5- Commercial feasibility

Commercially available are products or services that can be sold at a location remote from their place of manufacture.Different products have different levels of commercial feasibility: the higher the shipping cost and the shorter the shelf life, the less commercial the product is.

90,726 90,523 Top pistachio-producing countries 90,524 90,727

Pistachio is produced in many countries including Iran, USA, Turkey, Syria, China, Greece, Italy and Afghanistan. However, the world’s leading producers of pistachios are the United States and Iran, which account for most of the world’s production [1].

What is the difference between Iranian pistachios and American pistachios?

The word “pistachio” comes from the Persian “Pisteh”. Pistachio nuts are closely intertwined with Iranian culture and are present in all aspects of Iranian life. They are mentioned in all Iranian legends, literature, rituals and traditions such as Yalda (longest night of the year) and Noruz (Iranian New Year), and even participate in weddings and funerals.

Pistachios can be grown in harsh weather conditions.It perfectly withstands both hot summers and frosty winters. Allowable temperature range: -15 to +45 degrees Celsius. Therefore, desert areas are more suitable for growing pistachios.

In the 1880s, imported pistachios predominated in the United States, mainly among immigrants from the Middle East. After years of experimentation, the concept of “American pistachios” has become a reality. American pistachios are very similar to Iranian pistachios, but with a slight difference in quality, size and, of course, in price.

1- Grade

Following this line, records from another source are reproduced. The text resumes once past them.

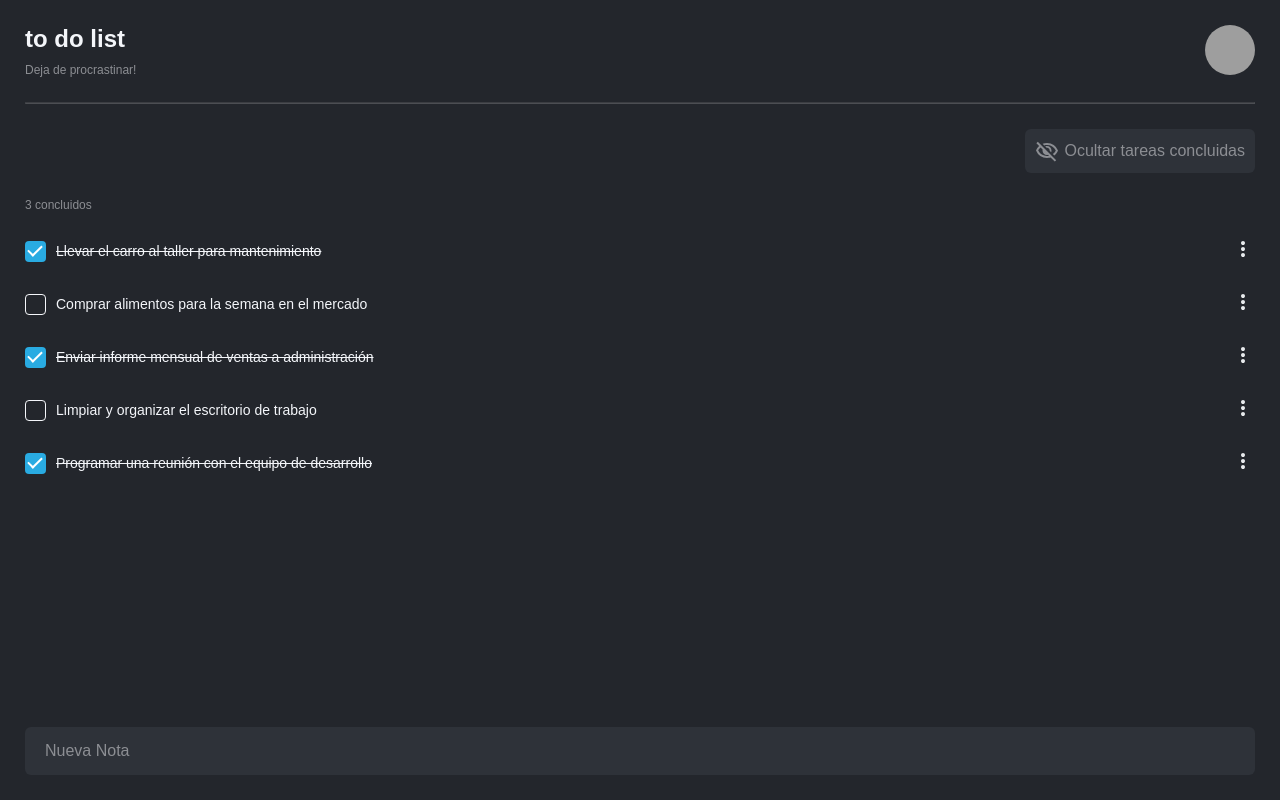
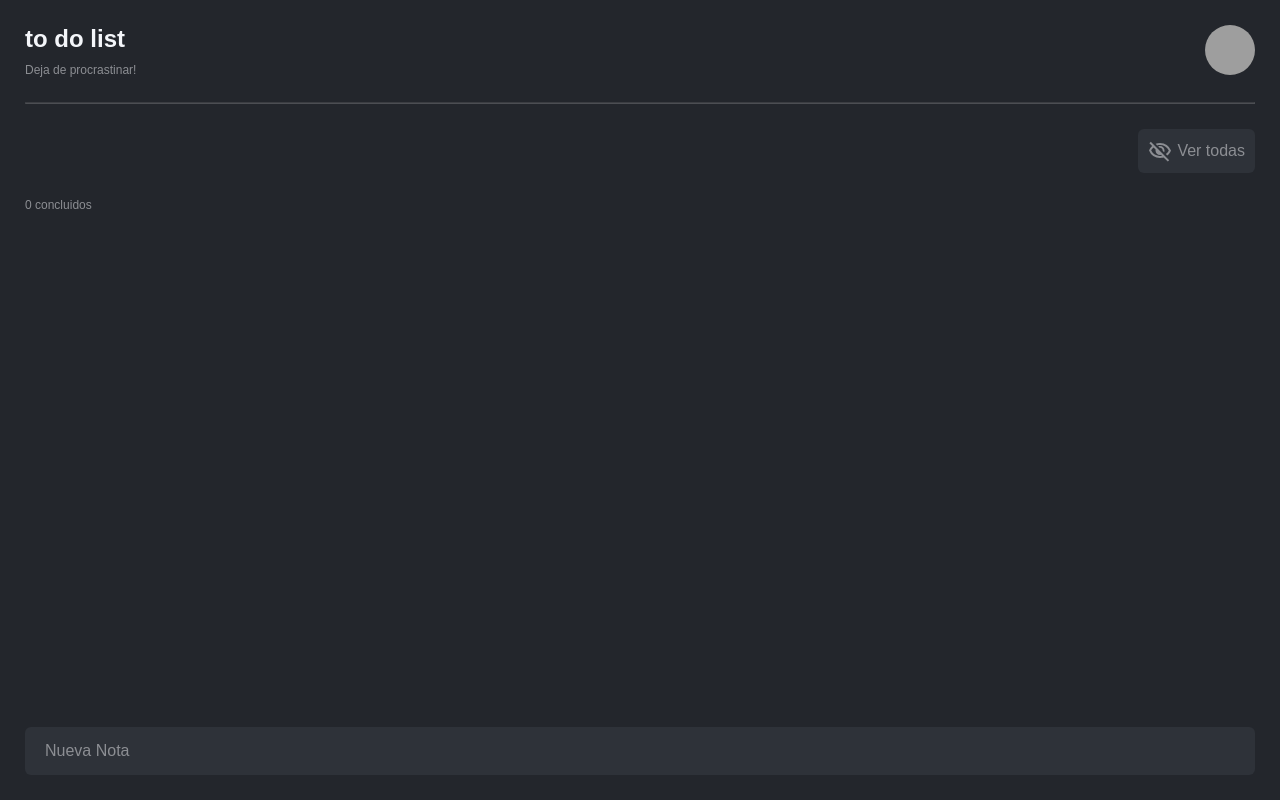
Before and after one commit to WizardRRR/todo-list-app-react-ts, a React (Vite) app: page / in a window 1280 px wide. Built offline with nearby package versions, Linux system fonts and the light colour scheme; grey boxes are pictures that could not be loaded.

Commit message:
feat: :sparkles: save localstorage

```diff
--- a/src/App.tsx
+++ b/src/App.tsx
@@ -2,12 +2,17 @@ import { useState } from 'react'
 import styles from './app.module.css'
 import { Button, Header, Input, Tasks } from './components'
 import { VisibilityOff } from './components/icons'
-import { mockTasks } from './tasks.mock'
 import { Task } from './types/task'
-import { generateUUID } from './utils'
+import { generateUUID, getItemLocalStorage, setItemLocalStorage } from './utils'
 
 export default function App() {
-  const [tasks, setTasks] = useState<Task[]>(mockTasks)
+  const tasks = (() => {
+    const storedTasks = getItemLocalStorage<Task[]>('tasks')
+    if (storedTasks) return storedTasks
+    setItemLocalStorage('tasks', [])
+    return []
+  })()
+
   const [tasksFiltered, setTasksFiltered] = useState(tasks)
 
   const unfinishedTasks = tasks.filter((task) => !task.checked)
@@ -24,7 +29,7 @@ export default function App() {
     const newTask = { id: generateUUID(), title: taskTitle, checked: false }
     const newTasks: Task[] = [...tasks, newTask]
 
-    setTasks(newTasks)
+    setItemLocalStorage('tasks', newTasks)
     setTasksFiltered(
       isOnlyUncompleted ? newTasks.filter((task) => !task.checked) : newTasks
     )
@@ -36,7 +41,7 @@ export default function App() {
       if (task.id === id) return { ...task, checked }
       return task
     })
-    setTasks(newTasks)
+    setItemLocalStorage('tasks', newTasks)
     setTasksFiltered(
       isOnlyUncompleted ? newTasks.filter((task) => !task.checked) : newTasks
     )
@@ -44,7 +49,7 @@ export default function App() {
 
   const handleDelete = (id: string) => {
     const newTasks = tasks.filter((task) => task.id !== id)
-    setTasks(newTasks)
+    setItemLocalStorage('tasks', newTasks)
     setTasksFiltered(
       isOnlyUncompleted ? newTasks.filter((task) => !task.checked) : newTasks
     )
@@ -52,7 +57,7 @@ export default function App() {
 
   const handleEdit = (task: Task) => {
     const newTasks = tasks.map((t) => (t.id === task.id ? task : t))
-    setTasks(newTasks)
+    setItemLocalStorage('tasks', newTasks)
     setTasksFiltered(
       isOnlyUncompleted ? newTasks.filter((task) => !task.checked) : newTasks
     )
--- a/src/utils.ts
+++ b/src/utils.ts
@@ -5,3 +5,18 @@ export function generateUUID() {
     return value.toString(16)
   })
 }
+
+export function setItemLocalStorage<T>(key: string, value: T): void {
+  const serializedValue = JSON.stringify(value)
+  localStorage.setItem(key, serializedValue)
+}
+
+export function getItemLocalStorage<T>(key: string): T | null {
+  const serializedValue = localStorage.getItem(key)
+  if (serializedValue === null) return null
+  return JSON.parse(serializedValue) as T
+}
+
+export function removeItemLocalStorage(key: string): void {
+  localStorage.removeItem(key)
+}
```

Iran has a wide variety of pistachio varieties compared to the USA. The main varieties of Iranian pistachios are Fandogi (40% of pistachio plantations), Kale Guchi (20%), Akbari (15%) and Ahmad Agai (12%). Each variety has its own flavor and shape.

American pistachio also from Kerman, which is one of the Iranian varieties, but shows the best results in the Iranian climate. However, Californian pistachio growers rely on one female variety (Kerman) and one male variety (Peter).

2- Core output

Iranian pistachios have a higher kernel yield. This means you get more kernel weight from the same number of nuts. The reason is that the weather conditions in Iran are better for growing pistachios.

3- Roasting

Iranian pistachios have more options for roasting. Due to their higher unsaturated fat content, they can be fried at 160-180 ° C.Roasting at a higher temperature gives the pistachio a unique flavor and also kills any living bacteria. American pistachios are lower in unsaturated fat and cannot be fried in the same way. Obviously, the lower roasting temperature of about 120 ° C for American pistachios does not achieve the above two benefits.

4- Taste and aroma

Iranian pistachio has a richer and more unique flavor. For a long time, people around the world have preferred the taste and aroma of Iranian pistachios.Each commercial variety of Iranian pistachios has its own distinctive and rich flavor. This variety of varieties gives the buyer a choice.

5- Commercial feasibility

Iranian pistachio trading opportunities are better, but…! Many buyers, producers, importers and exporters of Iranian pistachios create conditions for perfect competition in the market. Thus, the best trading opportunities are available to those who buy and sell Iranian pistachios.